Beech has been celebrating neighborhood transformation for over 30 years | Local News
Three decades ago, the Cecil B. Moore Avenue shopping corridor was little more than shuttered storefronts with a few mom-and-pop shops dotted here and there, remnants of the 1960s riots.
The surrounding area had abandoned houses and empty lots filled with trash.
Nonetheless, Beech Companies tried to convince North Philadelphia banks, businesses, landlords and stakeholders like Temple University that now was the time to invest.
Today, there is a movie theater, retail businesses, and a multi-million dollar apartment complex at the intersection of Broad and Cecil B. Moore Avenue; a block away on North Broad Street is the redeveloped $17 million Progress Plaza, the nation’s oldest black-owned mall; across from Progress Plaza is Temple’s Morgan Hall, a 24-story student residence with a food court on the first floor.
Now surrounding these developments, once vacant lots and derelict buildings have been replaced with vibrant neighborhoods, including approximately 1,200 newly built single-family homes.
On Cecil B. Moore Avenue, from Broad to 20th Street there are clusters of vibrant shops, restaurants and commercial buildings and apartment buildings, such as the Beech International House and a headquarters for Allied Universal Security Services.
The developments have served as an economic engine for the community, providing jobs and opportunities for small businesses in the neighborhood.
“We are here to provide service to the community,” said Kenneth Scott, President and CEO of Beech. “We are very proud to have mobilized over $2.3 billion in community programs and projects, thousands of homes. We have also awarded grants to non-profit organizations and scholarships.
On Monday, Beech celebrated his 30th birthday at Vie by Cescaphe – two years later than originally planned due to the COVID pandemic.
“We’ve come full circle as a foundation,” Scott said. “I’m proud to be a part of it, but it’s really a celebration of all the partnerships and everyone who has helped us move forward.”
Beech Companies consists of several different entities, Beech Interplex, a community development company; Beech Business Bank, which lends to small businesses; the Alston-Beech Foundation, which provides grants to small businesses; the Beech Scholarship Fund, which provides scholarships to students in the neighborhood; and Beech Community Services, which serves as a liaison between residents, the business community and institutions like the Philadelphia Police Department.

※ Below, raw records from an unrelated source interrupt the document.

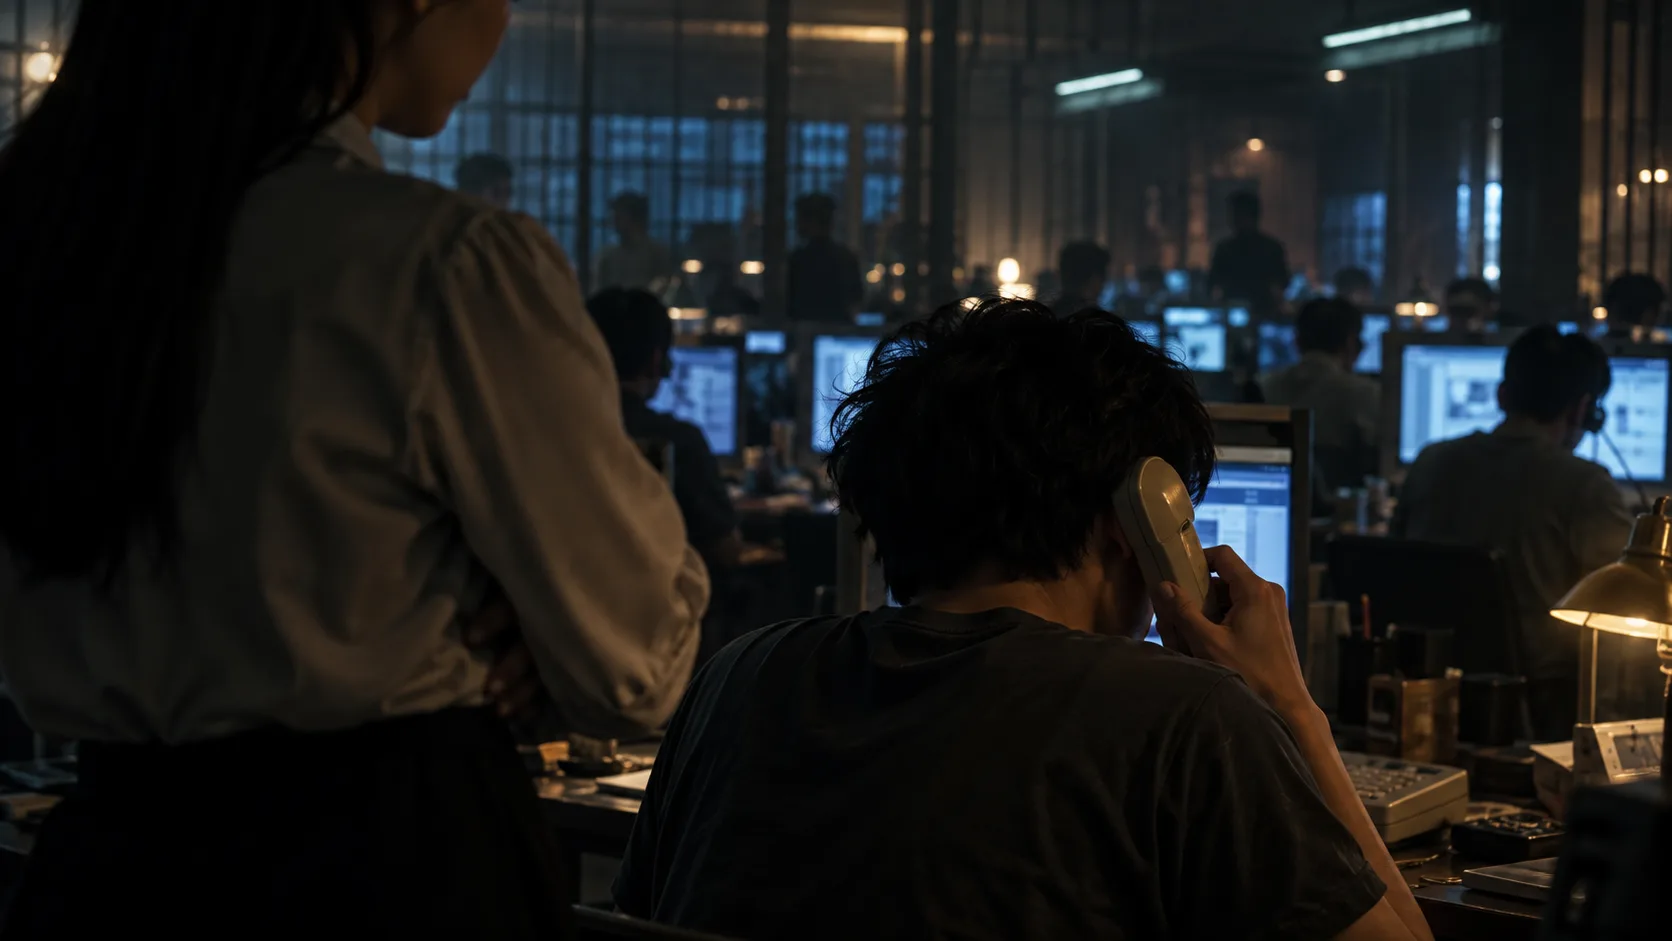
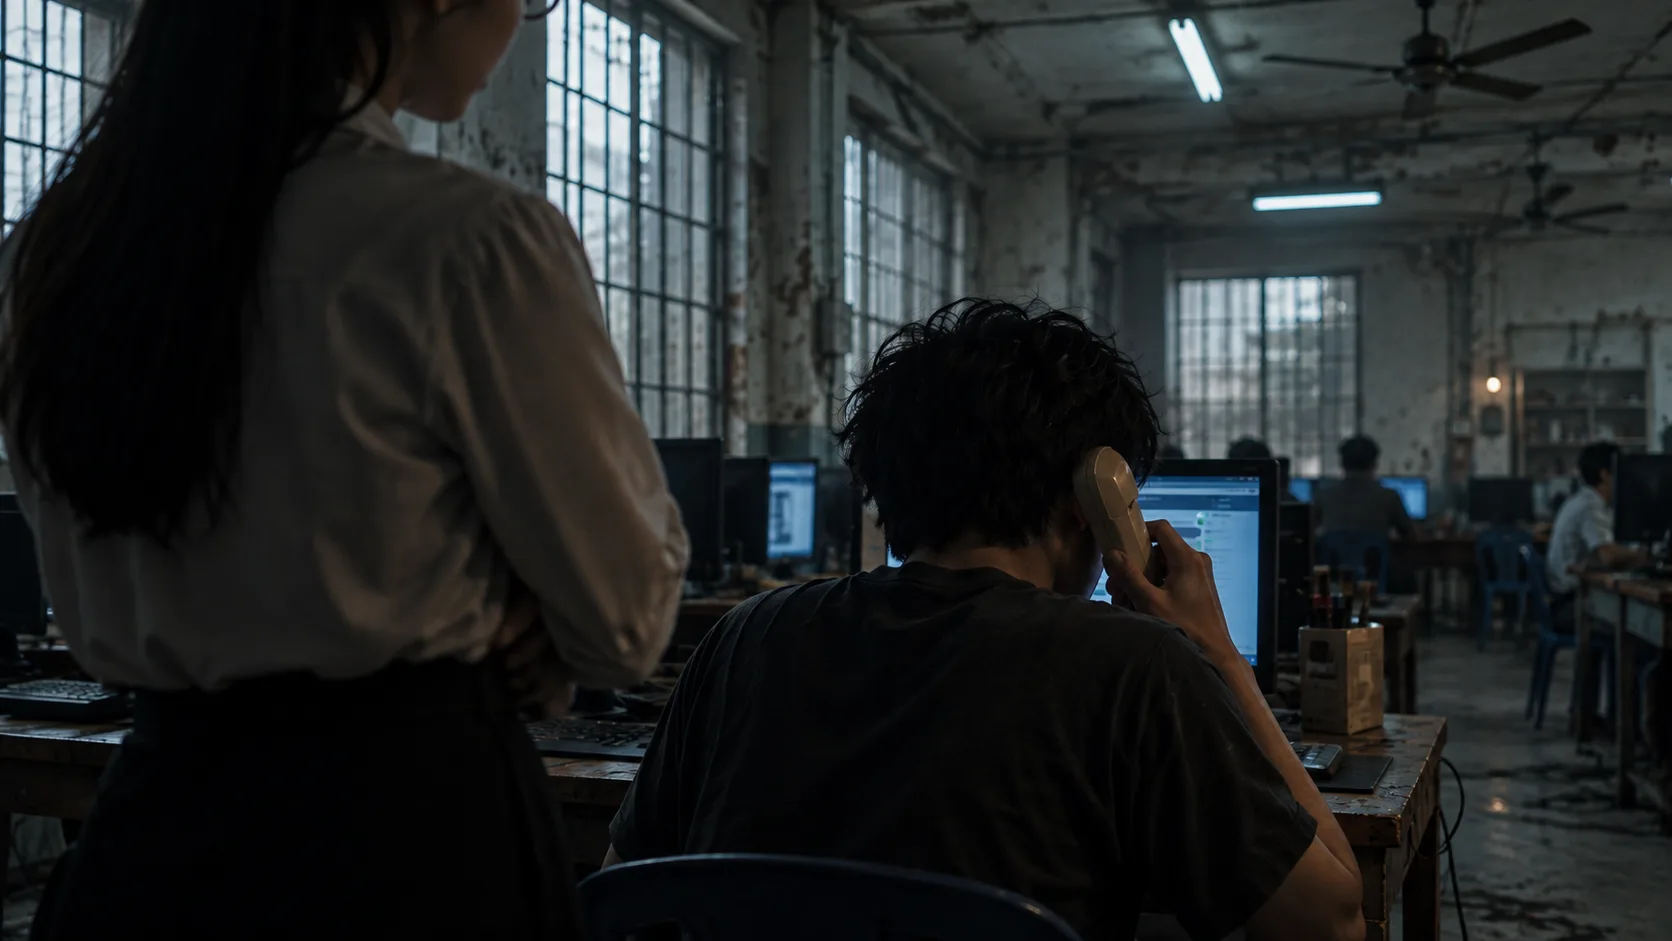
Phần 2: ảnh chứng cứ trong máy giấu, hình nền máy giấu, nền máy Chị Bảy, sửa nền cuộc gọi về nhà
Claude-Session: https://claude.ai/code/session_01HNjmrhuPibjdRQHX2tRDHB

diff --git a/xula2/thietbi2.js b/xula2/thietbi2.js
@@ -68,9 +68,10 @@ threadOf=function(r){ const ai=String(r.ai||''); if(P2.on&&r.kieu==='tin'&&ai.st
 
 /* ---------- 2. MÁY GIẤU TRONG TRẠI ---------- */
 const P2LOG=()=>(S.p2log=S.p2log||[]);
-const ALBUM=[['x_so','Ảnh','Chụp trong ngăn kéo văn phòng lầu ba'],['x_giongthat','Ghi âm','Ghi qua khe cửa văn phòng lầu ba'],['x_khaibay','Ghi âm','Ghi lúc Chị Bảy kể chuyện trên lầu ba'],['x_lich','Ảnh','Tờ giấy tự vẽ lịch lính gác, chụp lại cho khỏi quên'],['x_tu','Ảnh','Chụp lén ông Tú lúc qua trại'],['x_vi','Ảnh','Chụp màn hình máy trạm: ví tổng tối Chủ nhật']];
+const ALBUM=[['x_so','Ảnh','Chụp trong ngăn kéo văn phòng lầu ba','x2-album-so'],['x_giongthat','Ghi âm','Ghi qua khe cửa văn phòng lầu ba'],['x_khaibay','Ghi âm','Ghi lúc Chị Bảy kể chuyện trên lầu ba'],['x_lich','Ảnh','Tờ giấy tự vẽ lịch lính gác, chụp lại cho khỏi quên','x2-album-lich'],['x_tu','Ảnh','Chụp lén ông Tú lúc qua trại','x2-album-tu'],['x_vi','Ảnh','Chụp màn hình máy trạm: ví tổng tối Chủ nhật','x2-album-vi']];
+const WAVE='<div aria-hidden="true" style="display:flex;align-items:center;gap:2px;height:34px;margin:6px 0">'+Array.from({length:40},(_,i)=>'<i style="display:block;width:3px;border-radius:2px;background:#f0b25c;opacity:.8;height:'+(6+Math.abs(Math.sin(i*1.7)*Math.cos(i*.4))*26)+'px"></i>').join('')+'</div>';
 const ccText=k=>{ const r=T[IDX['CC_'+k]]; return r?{ten:r.ai,loi:r.loi}:null; };
-function renderMayGiau(tab){ const b=$('phBody'); tabs();
+function renderMayGiau(tab){ const b=$('phBody'); tabs(); b.classList.toggle('wall',tab!=='tin'); b.style.setProperty('--wall','url(img2/x2-maygiau-nen.webp)'); if(tab==='tin'){ b.style.background='linear-gradient(rgba(8,10,16,.78),rgba(8,10,16,.9)),url(img2/x2-maygiau-nen.webp) center/cover'; }
   if(tab==='tin'){ $('phTitle').textContent='Máy giấu'; const L=P2LOG();
     const can=hasF('x_may')&&!hasF('x_cho_xn')&&typeof nextWord==='function'&&nextWord(), tam=S.room==='tam';
     b.innerHTML='<div class="ph-tip">Máy cũ dán dưới đáy thùng nước. Không có tên ai trong danh bạ. Tin vô ra đều giả làm tin rác.</div>'+
@@ -79,11 +80,11 @@ function renderMayGiau(tab){ const b=$('phBody'); tabs();
     const g=$('mgGui'); if(g&&!g.disabled) g.onclick=async()=>{ if(busy) return; closePhone(); busy=true; try{ await P2GAMES.gui(); } finally { busy=false; hud(); } };
     return; }
   if(tab==='anh'){ $('phTitle').textContent='Ảnh & ghi âm'; const L=ALBUM.filter(a=>hasC(a[0])).map(a=>({a,c:ccText(a[0])})).filter(x=>x.c);
-    b.innerHTML='<div class="ph-tip">Chứng cứ đã chụp, đã ghi. Ra được tới ngoài là gửi cho đại úy Vinh.</div>'+(L.length?L.map(({a,c})=>'<div class="card"><b>'+(a[1]==='Ghi âm'?'🎙 ':'📷 ')+esc(c.ten)+'</b>'+esc(c.loi)+'<span class="from">'+esc(a[2])+'</span></div>').join(''):'<div class="ph-note">Chưa chụp, chưa ghi được gì.</div>');
+    b.innerHTML='<div class="ph-tip">Chứng cứ đã chụp, đã ghi. Ra được tới ngoài là gửi cho đại úy Vinh.</div>'+(L.length?L.map(({a,c})=>'<div class="card">'+(a[3]?'<img src="img2/'+a[3]+'.webp" alt="" loading="lazy" style="display:block;width:100%;aspect-ratio:4/3;object-fit:cover;border-radius:8px;margin-bottom:8px" onerror="this.remove()">':'')+'<b>'+(a[1]==='Ghi âm'?'🎙 ':'📷 ')+esc(c.ten)+'</b>'+(a[1]==='Ghi âm'?WAVE:'')+esc(c.loi)+'<span class="from">'+esc(a[2])+'</span></div>').join(''):'<div class="ph-note">Chưa chụp, chưa ghi được gì.</div>');
     return; }
   if(tab==='tim'){ $('phTitle').textContent='Tìm'; b.innerHTML='<div class="ph-note" style="padding:16px;line-height:1.6">Không dám lên mạng tra cứu. Trại dò được máy lạ bắt sóng wifi.</div>'; return; } }
 const renderPhone2=renderPhone;
-renderPhone=function(){ if(P2.on&&P2.map==='trai'&&hasF('x_may')&&['tin','anh','tim'].includes(phTab)){ phThread=null; return renderMayGiau(phTab); } return renderPhone2(); };
+renderPhone=function(){ $('phBody').style.background=''; if(P2.on&&P2.map==='trai'&&hasF('x_may')&&['tin','anh','tim'].includes(phTab)){ phThread=null; return renderMayGiau(phTab); } return renderPhone2(); };
 /* ghi lại tin gửi ra, tin rác vô */
 const p2gui1=P2GAMES.gui;
 P2GAMES.gui=async()=>{ const before=S.co.x_cho_xn; const gc=giauChu; let txt='';
@@ -107,9 +108,9 @@ function gMayTram(){ return new Promise(res=>{ let tab='kh', left=45, seen={}, d
     if(tab==='nhom') return '<p class="tip">Nhóm "QL khu B". Chị Bảy quên đăng xuất.</p>'+MT_NHOM.map(([a,t])=>'<div class="p2msg"><b style="color:#f0b25c">'+esc(a)+'</b><br>'+esc(t)+'</div>').join('');
     if(tab==='bang') return '<p class="tip">Bảng chỉ tiêu tuần. Tên dưới 3 đơn tô đỏ.</p>'+[ME].concat(ds.map(p=>p.ten)).slice(0,8).map((n,i)=>{ const v=n===ME?CT():((n.length*7+i*3)%6); return '<div class="p2opt" style="display:flex;justify-content:space-between"><span>'+esc(n)+'</span><b style="color:'+(v<3?'#e2645c':'#5fb37a')+'">'+v+' đơn</b></div>'; }).join('');
     return '<p class="tip">Thùng rác: 1 tệp.</p><div class="p2opt"><b>danhsach_chuyen_thang6.xlsx</b><br>13 dòng đã xóa. Dòng cuối còn đọc được: "Nguyễn Thị Oanh · chuyển bãi K-Kay".</div>'; };
-  const draw=()=>{ p2open('<h3>Máy trạm · Chị Bảy</h3><div class="p2bar" style="margin:0 0 8px"><span class="tip" style="margin:0">Còn <b id="mtT">'+left+'</b> giây trước khi có người quay lại</span></div><div class="tbar" style="height:6px;background:#232a3d;border-radius:3px;overflow:hidden;margin-bottom:10px"><b id="mtB" style="display:block;height:100%;width:'+(left/45*100)+'%;background:linear-gradient(90deg,#f0b25c,#e2645c)"></b></div>'+
+  const draw=()=>{ p2open('<div style="position:absolute;inset:0;z-index:0;background:linear-gradient(rgba(10,12,18,.66),rgba(10,12,18,.88)),url(img2/x2-maytram.webp) center/cover;border-radius:inherit;pointer-events:none"></div><div style="position:relative;z-index:1"><h3>Máy trạm · Chị Bảy</h3><div class="p2bar" style="margin:0 0 8px"><span class="tip" style="margin:0">Còn <b id="mtT">'+left+'</b> giây trước khi có người quay lại</span></div><div class="tbar" style="height:6px;background:#232a3d;border-radius:3px;overflow:hidden;margin-bottom:10px"><b id="mtB" style="display:block;height:100%;width:'+(left/45*100)+'%;background:linear-gradient(90deg,#f0b25c,#e2645c)"></b></div>'+
       '<div style="display:grid;grid-template-columns:150px 1fr;gap:12px"><nav style="display:flex;flex-direction:column;gap:6px">'+APP.map(([k,l])=>'<button type="button" class="btn'+(tab===k?' p2main':' ghost')+'" data-app="'+k+'" style="text-align:left">'+esc(l)+'</button>').join('')+'</nav><div>'+body()+'</div></div>'+
-      '<div class="p2bar"><span></span><button class="btn p2main" id="mtX2" type="button">Tắt màn hình, đi ra</button></div>',()=>fin(false));
+      '<div class="p2bar"><span></span><button class="btn p2main" id="mtX2" type="button">Tắt màn hình, đi ra</button></div></div>',()=>fin(false));
     document.querySelectorAll('[data-app]').forEach(b=>b.onclick=()=>{ tab=b.dataset.app; draw(); }); $('mtX2').onclick=()=>fin(false); };
   const fin=late=>{ if(done) return; done=true; clearInterval(iv); p2close(); setCo('x_maytram');
     if(seen.nhom&&!hasC('x_vi')) { fx('+cc:x_vi'); toast('Manh mối mới: ví tổng tối Chủ nhật'); }

diff --git a/taotestcaigiketao.html b/taotestcaigiketao.html
@@ -3402,4 +3402,4 @@ try{ btvApply(); }catch(e){} { const _rb=rebuild; rebuild=function(){ const r=_r
   setTimeout(()=>{ box.hidden=false; document.addEventListener('keydown',esc); document.getElementById('chaoGo').focus(); },500);
 })();
 </script>
-<script src="xula2/p2.js?v=1792684065"></script><script src="xula2/games2.js?v=1792684065"></script><script src="xula2/rows2.js?v=1792684065"></script><script src="xula2/rows2b.js?v=1792684065"></script><script src="xula2/data2.js?v=1792684065"></script><script src="xula2/thietbi2.js?v=1792684065"></script><script src="xula2/test2.js?v=1792684065"></script></body></html>
+<script src="xula2/p2.js?v=1792687485"></script><script src="xula2/games2.js?v=1792687485"></script><script src="xula2/rows2.js?v=1792687485"></script><script src="xula2/rows2b.js?v=1792687485"></script><script src="xula2/data2.js?v=1792687485"></script><script src="xula2/thietbi2.js?v=1792687485"></script><script src="xula2/test2.js?v=1792687485"></script></body></html>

Inspector Altovise Love-Craighead, commander of the police department’s community affairs division, said she first became aware of Beech in 2017.
“They’re great community connectors,” Love-Craighead said. “I always say the Philadelphia Police Department is a place of great community relations. But they are just as much. They have their arms all over the community and this allows us to reach out and connect with different people and organizations. I am delighted to celebrate with them.
Beech and the 22nd Police District host community back-to-school events for neighborhood youth and facilitate meetings between residents and the district about community concerns.
Cherrill Wilson, senior associate director at the Temple Small Business Development Center, said her agency has been involved with Beech since 2004.
“We were able to partner with them to help small businesses and grow community partnerships in the area,” Wilson said. “Knowing Ken Scott and his team, they have done a great job in the community. I’m so proud of them and happy to be part of this celebration.
Louis Massiah, executive director of the Scribe Video Center in West Philadelphia, which teaches community residents video and media skills, said Beech is important as a North Philadelphia institution focused on resident health. long term..
“It’s remarkable that they stayed true to their purpose,” he said.
At-Large Councilman Derek S. Green said he was delighted to attend the celebration.
“For over 30 years, Beech has done a phenomenal job, not just in North Philadelphia, but throughout the city,” Green said. “We need more organizations like Beech.”